Callow says nature itself supplies the four main reasons for resistance, those being human, resistance, herbicide and weed natures.

For human nature, “if something is successful, we tend to repeat it,” she says. Callow knows of one producer who applied Gramoxone to his crop for 30 years straight before he noticed a persistent problem with Eastern black nightshade.

“All pests, including weeds, have the ability to adapt to repeated practices,” she says.

For resistance nature, Callow explains “that within all weed species, a few individual plants may have altered genes that allow them to be resistant to the herbicide.” These plants will thrive in subsequent generations.

Of herbicide nature, Callow says not all herbicides are created equal, nor are they effective against herbicide-resistant weeds. For example, the “old chemistry” Group 4 products, such as 2, 4-D and MCPA, have been in use for more than 50 years and are successful but with a limited selection of resistant weeds. On the other hand, Group 2 products, such as Glean and Ally, were on the market for only a few years before resistance was detected.

Weed nature and resistance is simply based in the plant’s vast genetic diversity. Callow says plants that cross-pollinate, rather than are self-fertilizing, are more likely to contain an individual with a resistant mutation.

“Herbicides need to be viewed as a valuable resource,” she says, and all producers need to rotate crops and herbicides as the best way to manage weed resistance.

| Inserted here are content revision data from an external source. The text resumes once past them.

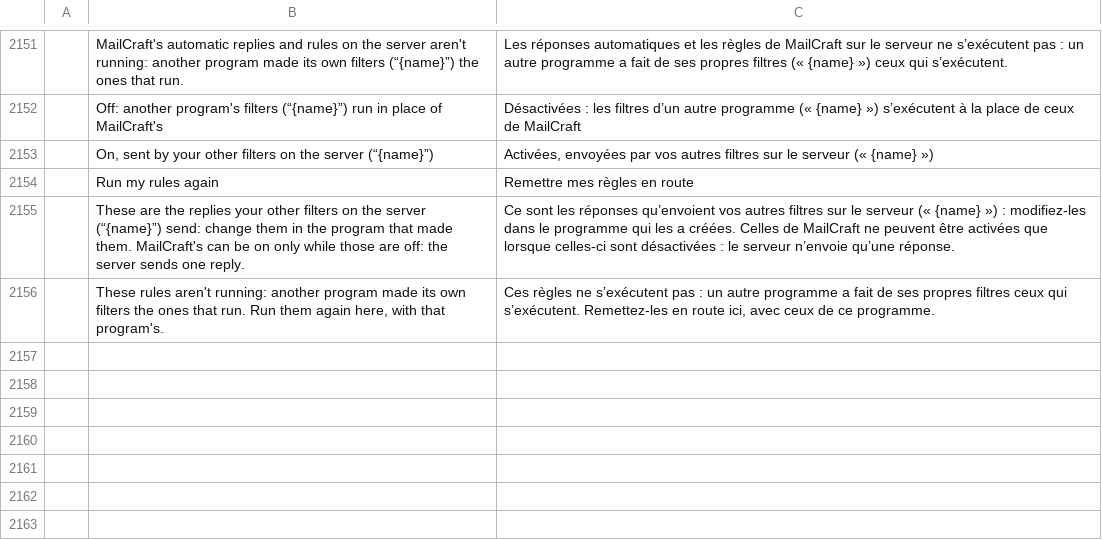
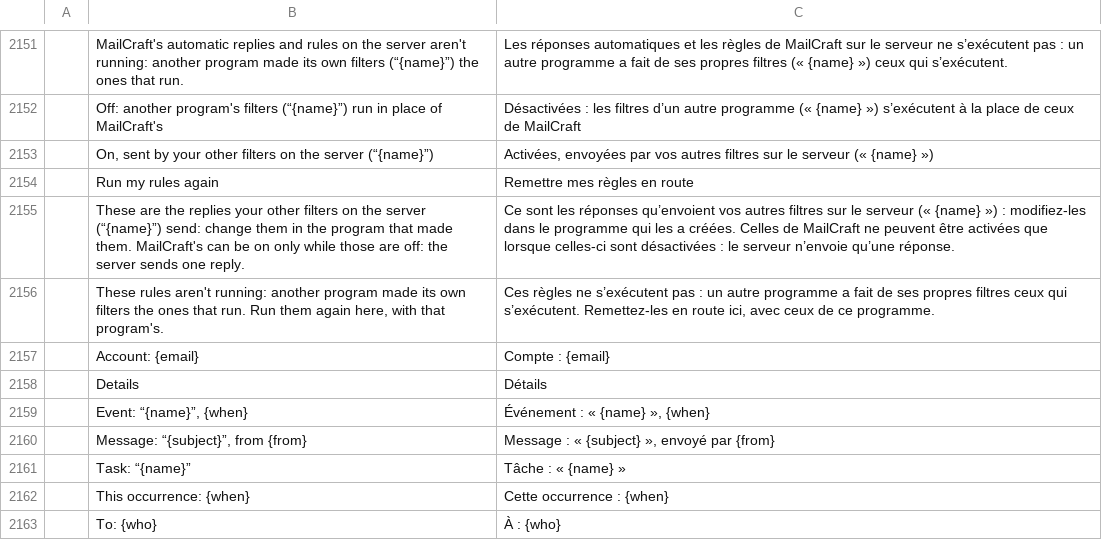
Before and after one commit to ZIDAN44/mailcraft, a TSV file: crates/ui-egui/src/i18n/fr.tsv, drawn as a sheet; only a part is shown, gaps mark what is left out; the diff names each change by its address in the sheet, - before the commit and + after, or states it on an @@ line.

```diff
--- a/crates/ui-egui/src/i18n/fr.tsv
+++ b/crates/ui-egui/src/i18n/fr.tsv
+row 2157:  | Account: {email} | Compte : {email}
+row 2158:  | Details | Détails
+row 2159:  | Event: “{name}”, {when} | Événement : « {name} », {when}
+row 2160:  | Message: “{subject}”, from {from} | Message : « {subject} », envoyé par {from}
+row 2161:  | Task: “{name}” | Tâche : « {name} »
+row 2162:  | This occurrence: {when} | Cette occurrence : {when}
+row 2163:  | To: {who} | À : {who}
```
Also changed, not shown: crates/ui-egui/src/i18n/ar.tsv, crates/ui-egui/src/i18n/he.tsv, 20 other files.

“Many herbicide options may be gone if a weed biotype is resistant to more than one herbicide, (both) cross and multiple resistance,” she says.

The development cost and registration of new herbicides is prohibitive.

“There are no new products coming to market in Ontario anytime soon, so we don’t want to lose the ones we have now,” she says.

On the global stage, Callow said some 347 resistant biotypes have been identified, of which, 114 species are broadleaves and 80 are grasses. Some 340,000 fields worldwide have been affected.

Perennial rye grass was the first species to be found with resistance to Roundup (glyphosate) in Australia. Of the 20 species identified since that discovery, 10 Roundup resistant species have been found in the U.S. affecting 18 states. Canada fleabane is the only resistant species found so far in Canada.

Vegetable producers in the Holland Marsh, near Bradford, Ont., suffered a near crop failure last year with pigweed resistant to Lorox, says Callow. Lorox, a Group 7 product, is one of two herbicides registered for pigweed and ragweed control.

“All three species of pigweed were found there,” she says, while showing slides of fields so choked with pigweed that the carrots, onions and lettuce could not be seen.

“We are working with carrot and onion growers in Quebec who have a similar problem but with ragweed,” she says. Both provinces are working on a joint research plan to submit for funding.

Callow mentioned two weeds to watch for, the first being wild parsnip, which will cause a rash to unprotected skin. The second is Kudzu, which she says the Americans describe as “the vine that ate the South.” This prolific vine smothers crops, trees and buildings and is noted for its mitten-style leaf and purple flower.

The best way for producers to combat resistance is to rotate crops and herbicides and tank-mix products that have multiple modes of action. Other strategies include cultivation, manual plant removal and spot spraying.
“If you suspect resistance, don’t let it go to seed,” Callow cautions. “The University of Guelph will test for herbicide resistance. It’s discreet, and it’s free.”

For more information visit  http://www.uoguelph.ca/plant/resistant-weeds/resources/resistancetesting.html .